For those just starting out on a database-building project, I suggest time be spent analyzing the data with which you will be working. Look at samples of source material drawn from multiple years or concerning different kinds of objects or derived from different kinds of sources. If you are working with both print and digital sources, sample both. You want to try to find out as much about the variability of data types, formats, consistencies, and inconsistencies as you can. This knowledge will help inform both your choice of software and the design of your database.

The experience of designing the Goupil database and working with Penot and the PSCP editors to prepare the data formed the basis of the process we are now using to create a database for the Knoedler stock books. (The Knoedler Gallery was founded by Goupil, Vibert & Co in 1848 and then purchased by gallery manager Michael Knoedler. In 2012, the Getty Research Institute acquired the records of M. Knoedler & Co., including stock books covering the years 1872–1977.) The pages of Knoedler stock books are very similar to those of Goupil, so the method for transcribing the data into spreadsheets is wholly applicable. And, we are much smarter now about the need to stay flexible in our database designs in order to accommodate changing data formats and content even within a single source document.

The digitization of the Goupil stock books and the creation of a searchable database of their content have created a resource that is searched 600–800 times a month, totaling more than 25,000 searches since it went online in 2011. Both digitized primary sources and corresponding databases—available online and viewable side by side—are becoming fundamental tools for art historians.


1. See:

2. Between 1829 and 1919, the activities and functions of the firm were associated with several corporate names: Henry Rittner (1829–1831), Rittner & Goupil (1831–1840), Goupil & Vibert (1841–1846), Goupil, Vibert & Cie (1846–1850), Goupil & Cie (1850–1884), Boussod, Valadon & Cie (1884–1919), Jean Boussod, Manzi, Joyant & cie (1900–1917). For consistency, art historians tend to use the generic name “Goupil.” This name will also be used in this article.

3. See Agnès Penot, “L’internationalisation des Galeries d’Art Durant la Seconde Moitié du XIXe siècle: l’Exemple de la Maison Goupil (1846–1884),” Ph.D. dissertation, Université Paris I Panthéon-Sorbonne, 2012.

4. For information on the Dieterle Collection, see:
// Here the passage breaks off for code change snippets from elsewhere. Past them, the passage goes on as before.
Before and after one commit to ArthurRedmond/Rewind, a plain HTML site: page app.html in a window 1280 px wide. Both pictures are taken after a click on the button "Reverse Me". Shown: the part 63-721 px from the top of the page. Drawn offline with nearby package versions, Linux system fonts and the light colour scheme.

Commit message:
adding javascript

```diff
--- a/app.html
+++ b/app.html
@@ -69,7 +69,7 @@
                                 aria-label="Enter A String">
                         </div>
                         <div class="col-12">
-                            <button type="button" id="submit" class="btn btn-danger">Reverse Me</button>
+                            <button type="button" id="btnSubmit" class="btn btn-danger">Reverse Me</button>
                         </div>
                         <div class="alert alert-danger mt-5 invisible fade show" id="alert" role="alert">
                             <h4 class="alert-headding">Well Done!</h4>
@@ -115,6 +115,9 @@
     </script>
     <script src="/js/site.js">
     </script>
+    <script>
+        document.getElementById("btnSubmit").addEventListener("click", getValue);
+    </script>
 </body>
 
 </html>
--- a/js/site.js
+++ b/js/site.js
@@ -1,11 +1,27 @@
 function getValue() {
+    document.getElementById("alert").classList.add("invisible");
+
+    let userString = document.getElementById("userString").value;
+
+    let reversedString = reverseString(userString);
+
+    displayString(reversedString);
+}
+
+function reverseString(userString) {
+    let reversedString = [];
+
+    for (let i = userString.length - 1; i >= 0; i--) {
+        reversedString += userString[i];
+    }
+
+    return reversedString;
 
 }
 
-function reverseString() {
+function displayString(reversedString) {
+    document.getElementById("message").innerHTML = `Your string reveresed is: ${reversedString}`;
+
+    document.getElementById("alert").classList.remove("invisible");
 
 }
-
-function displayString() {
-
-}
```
5. See, for example, John Rewald, “Theo Van Gogh as an Art Dealer,” in Studies on Post-Impressionism, London, Thames & Hudson (1986) p. 7–115; État des lieux, Musée Goupil, Bordeaux, vol. 1 (1994) and vol. 2 (1999).